I am a fully qualified psychotherapist with a commitment to providing compassionate, relational-focused therapy, informed by research. My professional interests are wide-ranging:
- anxiety and fear of death
- gender-sensitive psychotherapy- focus on the needs of male clients
- social anxiety
- performance anxiety
- obsessive thoughts
- compulsive behaviours
- body image
- shyness and loneliness
- suicidal thoughts
- low self-esteem
- medically unexplained symptoms
- 'false' self
- emotional difficulties
I normally offer consultation by appointment at the Fred Bulmer Centre in Hereford, Wall Street, HR4 9HP, but over the next few months I will be using remote and virtual technology (Skype, Zoom, Telephone, Face-time, Live chat)
Why is therapy effective?
Establishing a collaborative, positive working relationship is an essential aspect of successful psychotherapy treatment. According to research (Norcross, 2010, Wampold 2001), the most important ingredients that contribute to a successful therapy outcome are: the client's motivation and psychological-mindedness and the relationship between the therapist and the client.

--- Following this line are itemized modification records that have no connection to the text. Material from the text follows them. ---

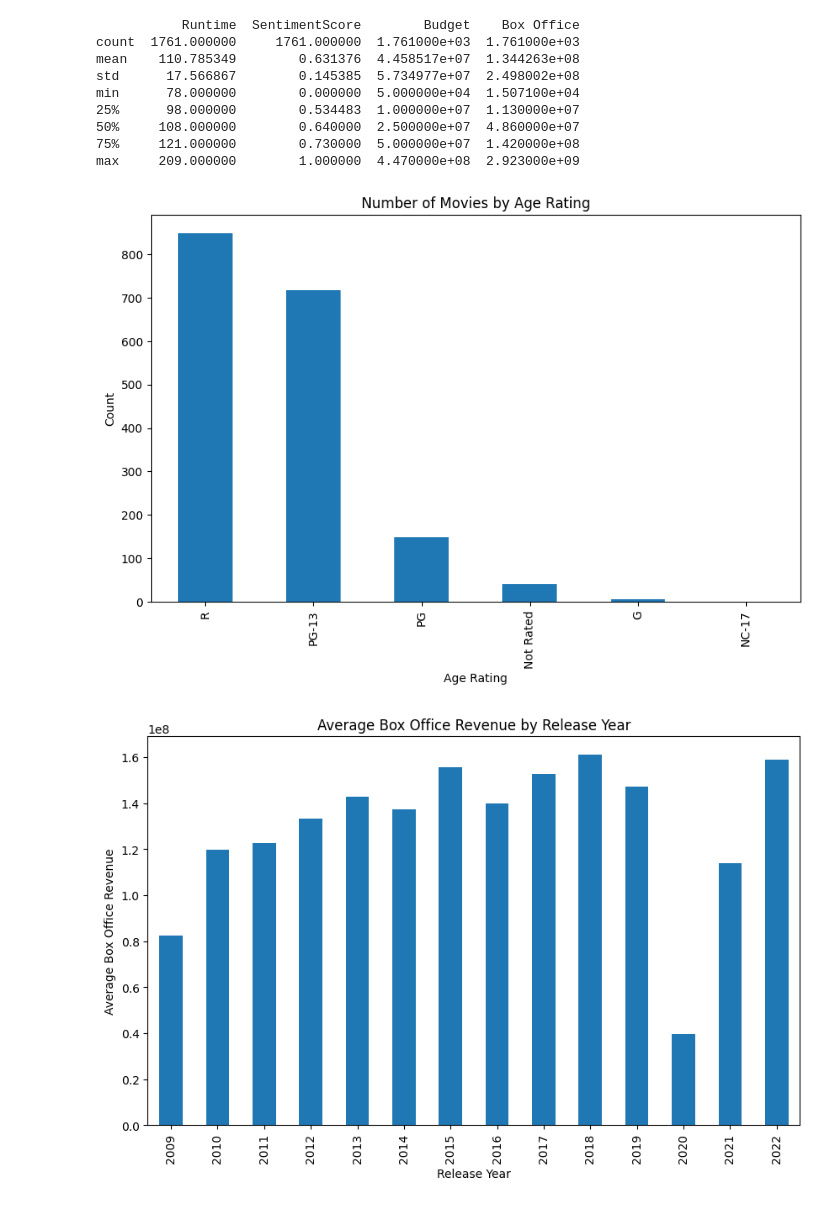
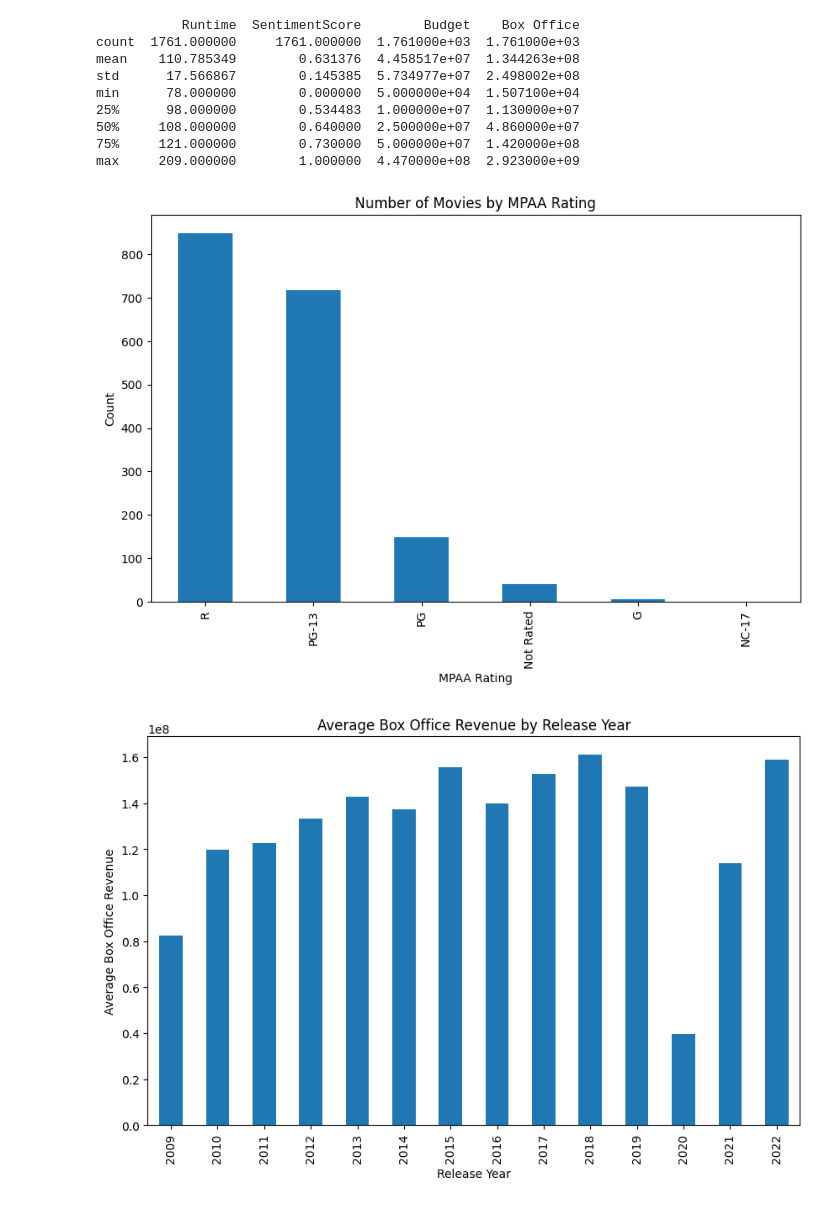
Before and after one commit to tasinms/Movie-Box-Office-Prediction, a Jupyter notebook: DataAnalysis.ipynb, the cells around one changed output. Saved outputs shown, nothing was run; the diff lists cells and outputs as text; code cells hidden in the pictures.

```diff
--- a/DataAnalysis.ipynb
+++ b/DataAnalysis.ipynb
@@ -20,6 +22,9 @@ movies.head()
 | 2 | Youth in Revolt | [Miguel Arteta] | [David Permut] | [Chuy Chávez] | 89 | [Dimension Films] | English | [Gustin Nash] | ... |
 | 3 | The Book of Eli | [The Hughes Brothers] | [Joel Silver, Denzel Washington, ... | [Don Burgess] | 118 | [Warner Bros. Pictures, (North Am... | English | [Gary Whitta] | ... |
 | 4 | The Spy Next Door | [Brian Levant] | [Robert Simonds] | [Dean Cundey] | 94 | [Lionsgate, (United States), Mand... | English | [Jonathan Bernstein, James Greer,... | ... |
+# %%
+# Drop the "Language" column
+movies = movies.drop("Language", axis=1)
 # %%
 cinema = movies.loc[0, 'Cinematography']
 print(cinema[0])
@@ -117,17 +124,17 @@ min      78.000000        0.000000  5.000000e+04  1.507100e+04
 max     209.000000        1.000000  4.470000e+08  2.923000e+09
 # %%
 # Count the Number of Movies for Each Language
-language_counts = movies['Age Rating'].value_counts()
+ratingCounts = movies['Age Rating'].value_counts()
 
 # Plot the Bar Chart
 plt.figure(figsize=(10, 6))
-language_counts.plot(kind='bar')
-plt.title('Number of Movies by Age Rating')
-plt.xlabel('Age Rating')
+ratingCounts.plot(kind='bar')
+plt.title('Number of Movies by MPAA Rating')
+plt.xlabel('MPAA Rating')
 plt.ylabel('Count')
 plt.show()
 # %% [output]
-[figure, old version]
+[figure, new version]
 # %%
 # Group Movies by Release Year and Calculate the Mean Box Office Revenue
 yearlyBoxOffice = movies.groupby('Release Year')['Box Office'].mean()
```
Also changed, not shown: parts of 60 cells of this notebook, 5 other files.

I also subscribe to an explanation coming from the field of interpersonal neuroscience: the brain is plastic and genetically programmed to develop through interaction with other brains. This happens most dramatically in the first years of life, but this process continues across a lifetime. When we engage with another human being in dialogue, certain very physical processes are set in motion which help us regulate our emotions and shut down our stress response. Therapy stimulates the formation of new neural networks, the integration of split-off aspects of self, and the unlearning of unhelpful coping strategies.
The therapeutic dialogue provides an opportunity to test old assumptions and experiment with new ways of being – all in a context that is safe, confidential, and containing. We learn through reflection, conversation, a real relationship, experimentation, mindfulness, journalling, and bibliotherapy.
Stories are a central focus of my work: how we story our lives, how we think about our values, how we share ourselves with others, and how we shape our futures.
Silvia Baba Neal - Therapy in Herefordshire